[Edit tracking data]
+--
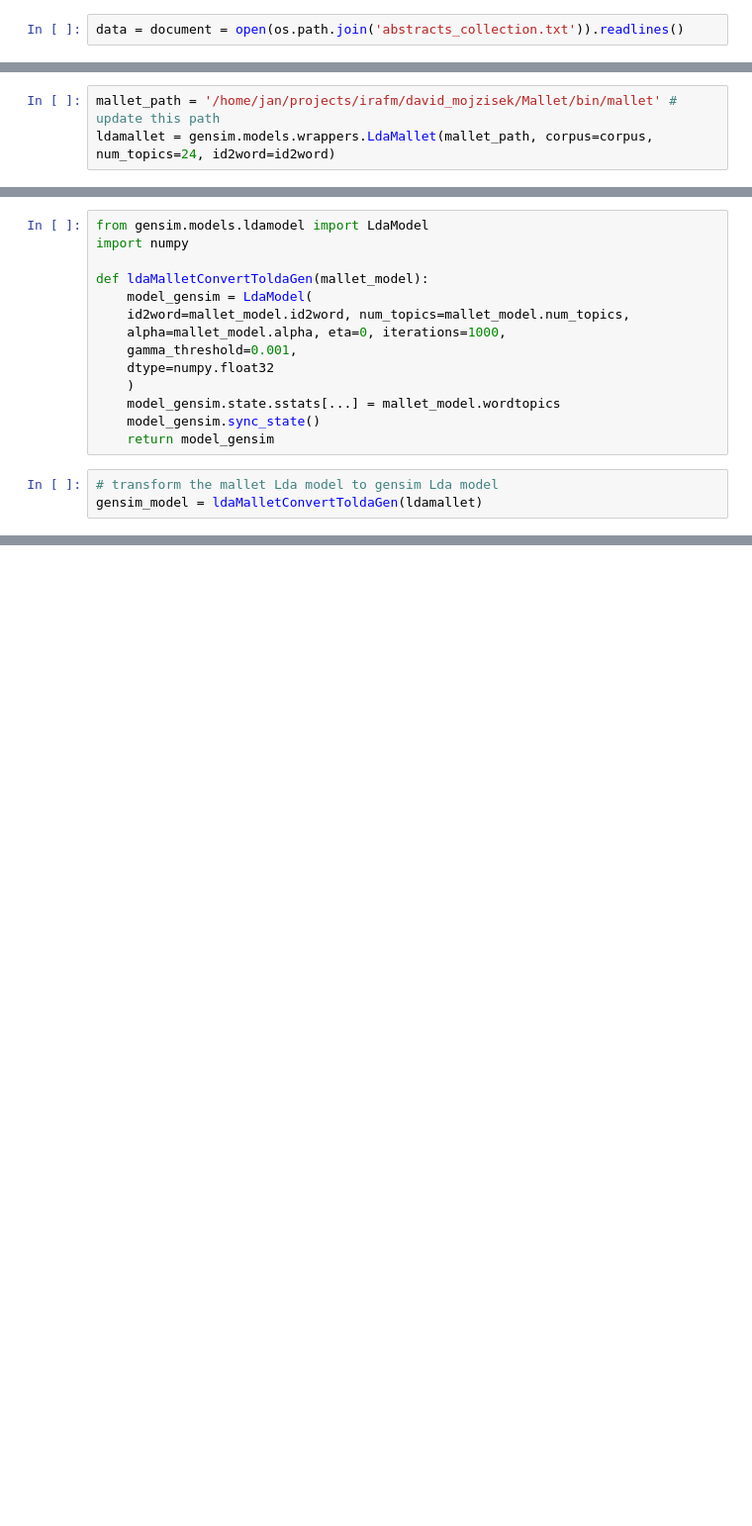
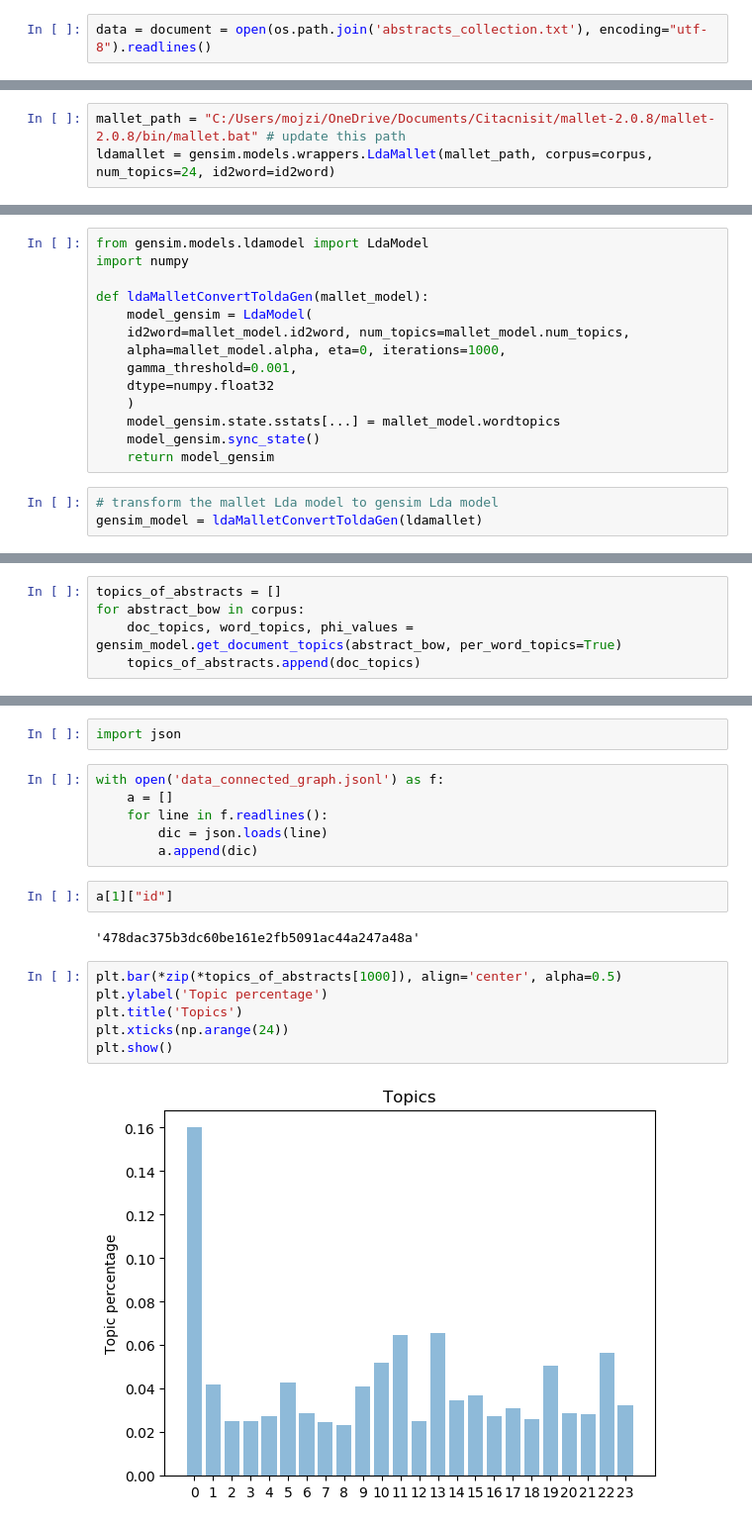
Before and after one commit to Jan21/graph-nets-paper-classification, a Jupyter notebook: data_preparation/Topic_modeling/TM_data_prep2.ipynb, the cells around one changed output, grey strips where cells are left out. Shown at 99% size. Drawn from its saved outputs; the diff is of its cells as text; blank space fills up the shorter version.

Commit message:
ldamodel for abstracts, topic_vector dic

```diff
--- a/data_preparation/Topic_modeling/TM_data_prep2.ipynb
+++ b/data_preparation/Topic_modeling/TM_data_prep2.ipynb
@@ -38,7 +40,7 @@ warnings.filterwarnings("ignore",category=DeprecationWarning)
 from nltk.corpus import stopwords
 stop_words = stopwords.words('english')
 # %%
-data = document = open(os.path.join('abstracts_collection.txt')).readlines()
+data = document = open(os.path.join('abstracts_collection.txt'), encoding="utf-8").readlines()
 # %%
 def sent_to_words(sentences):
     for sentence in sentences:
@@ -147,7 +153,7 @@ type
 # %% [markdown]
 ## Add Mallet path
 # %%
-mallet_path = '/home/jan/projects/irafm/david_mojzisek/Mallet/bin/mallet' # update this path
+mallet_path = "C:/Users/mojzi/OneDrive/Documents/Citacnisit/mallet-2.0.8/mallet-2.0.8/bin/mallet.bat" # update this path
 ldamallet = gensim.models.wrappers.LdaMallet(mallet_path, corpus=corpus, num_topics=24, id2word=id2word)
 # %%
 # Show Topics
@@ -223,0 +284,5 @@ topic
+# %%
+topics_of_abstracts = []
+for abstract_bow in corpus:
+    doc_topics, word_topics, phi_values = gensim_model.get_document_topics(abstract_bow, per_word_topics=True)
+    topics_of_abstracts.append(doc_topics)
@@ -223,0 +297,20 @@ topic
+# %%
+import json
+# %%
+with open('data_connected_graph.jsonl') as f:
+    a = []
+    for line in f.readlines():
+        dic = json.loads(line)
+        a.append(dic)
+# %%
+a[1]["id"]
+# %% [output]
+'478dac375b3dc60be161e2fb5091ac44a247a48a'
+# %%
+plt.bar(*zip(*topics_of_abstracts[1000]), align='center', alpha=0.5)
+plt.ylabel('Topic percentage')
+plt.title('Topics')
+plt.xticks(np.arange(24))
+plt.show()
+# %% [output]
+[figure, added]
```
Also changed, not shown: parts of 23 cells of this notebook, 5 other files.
+--
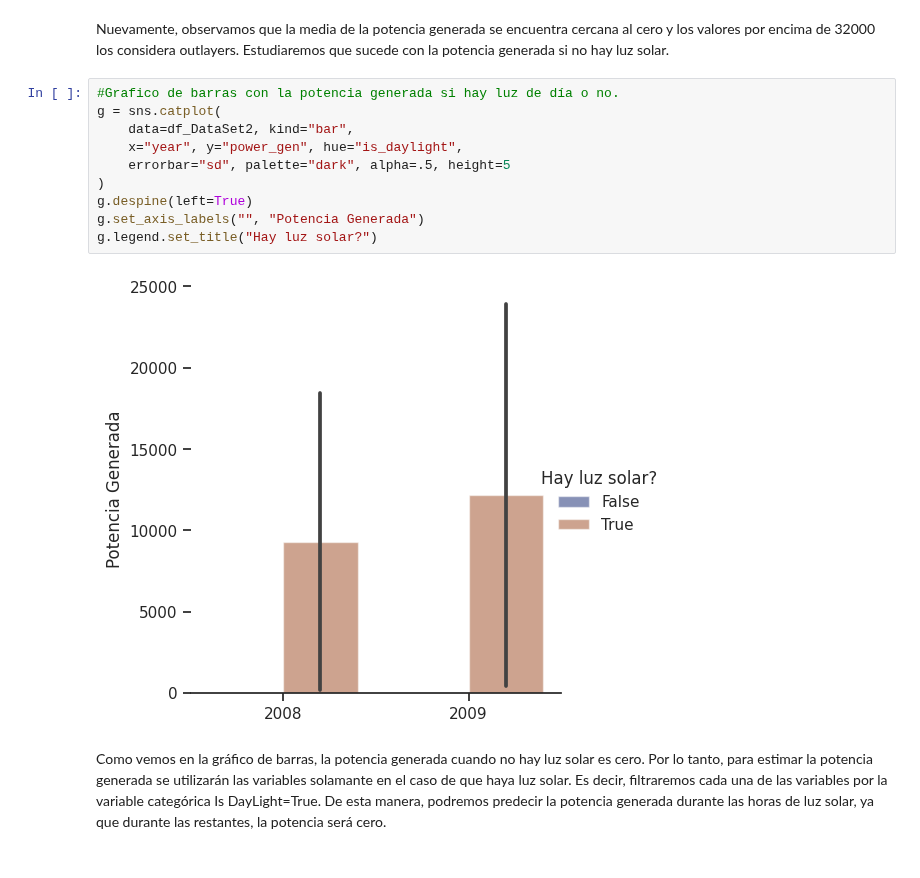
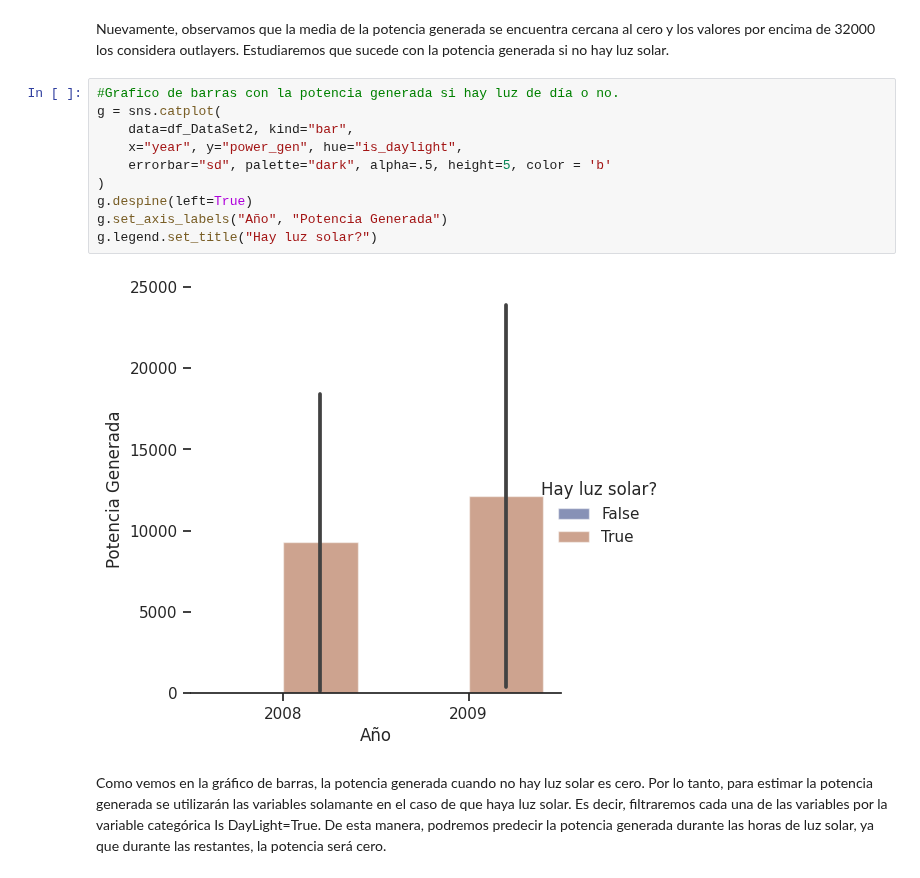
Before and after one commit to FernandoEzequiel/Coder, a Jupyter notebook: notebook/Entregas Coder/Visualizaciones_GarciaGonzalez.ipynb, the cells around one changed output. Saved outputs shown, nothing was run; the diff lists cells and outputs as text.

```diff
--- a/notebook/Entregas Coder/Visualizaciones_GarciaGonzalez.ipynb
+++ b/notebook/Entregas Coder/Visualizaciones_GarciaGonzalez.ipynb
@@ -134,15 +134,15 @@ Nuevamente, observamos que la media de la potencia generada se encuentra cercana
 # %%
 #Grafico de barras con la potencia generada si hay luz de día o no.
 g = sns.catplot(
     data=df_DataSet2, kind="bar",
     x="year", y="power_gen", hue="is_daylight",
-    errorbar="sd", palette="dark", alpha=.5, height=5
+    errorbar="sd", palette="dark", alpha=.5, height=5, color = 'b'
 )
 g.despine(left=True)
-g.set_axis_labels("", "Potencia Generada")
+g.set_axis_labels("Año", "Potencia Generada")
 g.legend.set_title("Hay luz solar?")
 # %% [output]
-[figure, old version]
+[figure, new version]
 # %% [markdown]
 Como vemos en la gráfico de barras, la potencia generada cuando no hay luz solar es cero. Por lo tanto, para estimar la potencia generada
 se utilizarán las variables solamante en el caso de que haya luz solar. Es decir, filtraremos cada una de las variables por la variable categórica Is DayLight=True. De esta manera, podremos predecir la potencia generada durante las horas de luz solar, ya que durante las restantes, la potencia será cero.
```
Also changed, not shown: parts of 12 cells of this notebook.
+--
*ABOUT THIS EXERCISE*
Select and copy every line from the records that includes the word "ipynb".

*SOLUTION TO THIS PROBLEM*
Before and after one commit to Jan21/graph-nets-paper-classification, a Jupyter notebook: data_preparation/Topic_modeling/TM_data_prep2.ipynb, the cells around one changed output, grey strips where cells are left out. Shown at 99% size. Drawn from its saved outputs; the diff is of its cells as text; blank space fills up the shorter version.
--- a/data_preparation/Topic_modeling/TM_data_prep2.ipynb
+++ b/data_preparation/Topic_modeling/TM_data_prep2.ipynb
Before and after one commit to FernandoEzequiel/Coder, a Jupyter notebook: notebook/Entregas Coder/Visualizaciones_GarciaGonzalez.ipynb, the cells around one changed output. Saved outputs shown, nothing was run; the diff lists cells and outputs as text.
--- a/notebook/Entregas Coder/Visualizaciones_GarciaGonzalez.ipynb
+++ b/notebook/Entregas Coder/Visualizaciones_GarciaGonzalez.ipynb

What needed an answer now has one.